Which lines of the data contain the string "AdminCampaignsPage"? Copy every one.

:: The data

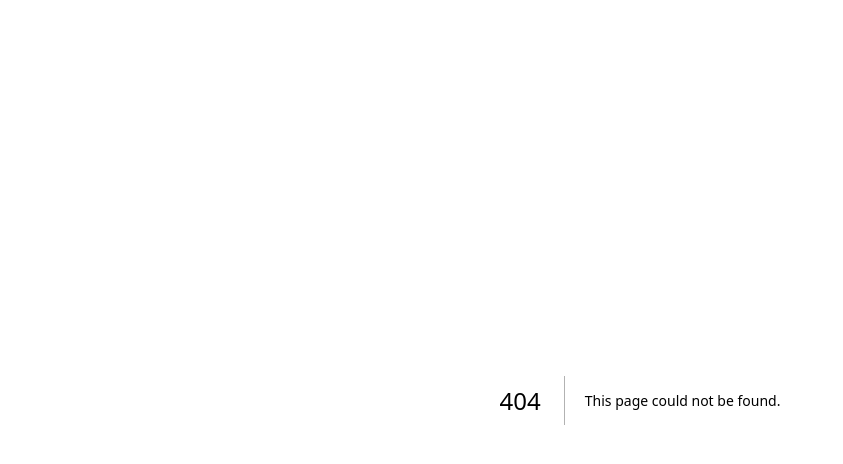
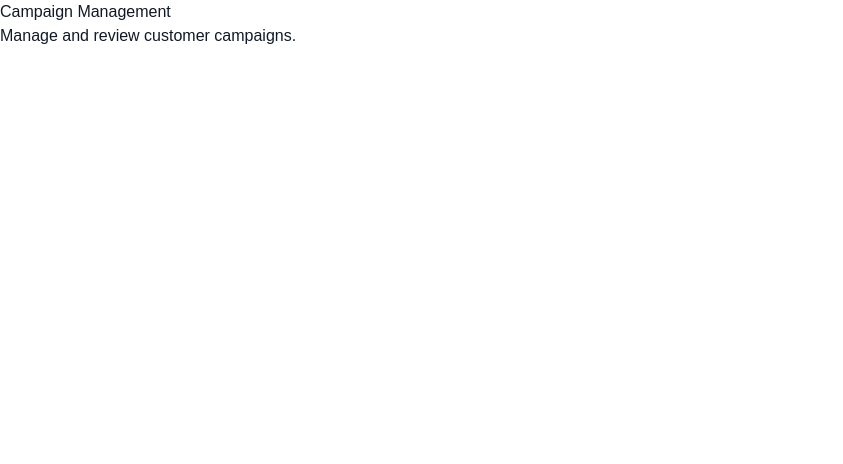
Before and after one commit to pra-y104/promvanta, a Next.js app: page /admin/campaigns in a window 1280 px wide. Before the commit this address had no page. Shown: the top 464 px of the page, without its empty margins (0-843 px from the left). Built offline with nearby package versions, Linux system fonts and the light colour scheme.

Commit message:
Create AdminCampaignsPage component for campaign management

```diff
--- /dev/null
+++ b/app/admin/campaigns/page.tsx
@@ -0,0 +1,8 @@
+export default function AdminCampaignsPage() {
+  return (
+    <main>
+      <h1>Campaign Management</h1>
+      <p>Manage and review customer campaigns.</p>
+    </main>
+  );
+}
```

::::

▶ **Result of this task**:
Create AdminCampaignsPage component for campaign management
+export default function AdminCampaignsPage() {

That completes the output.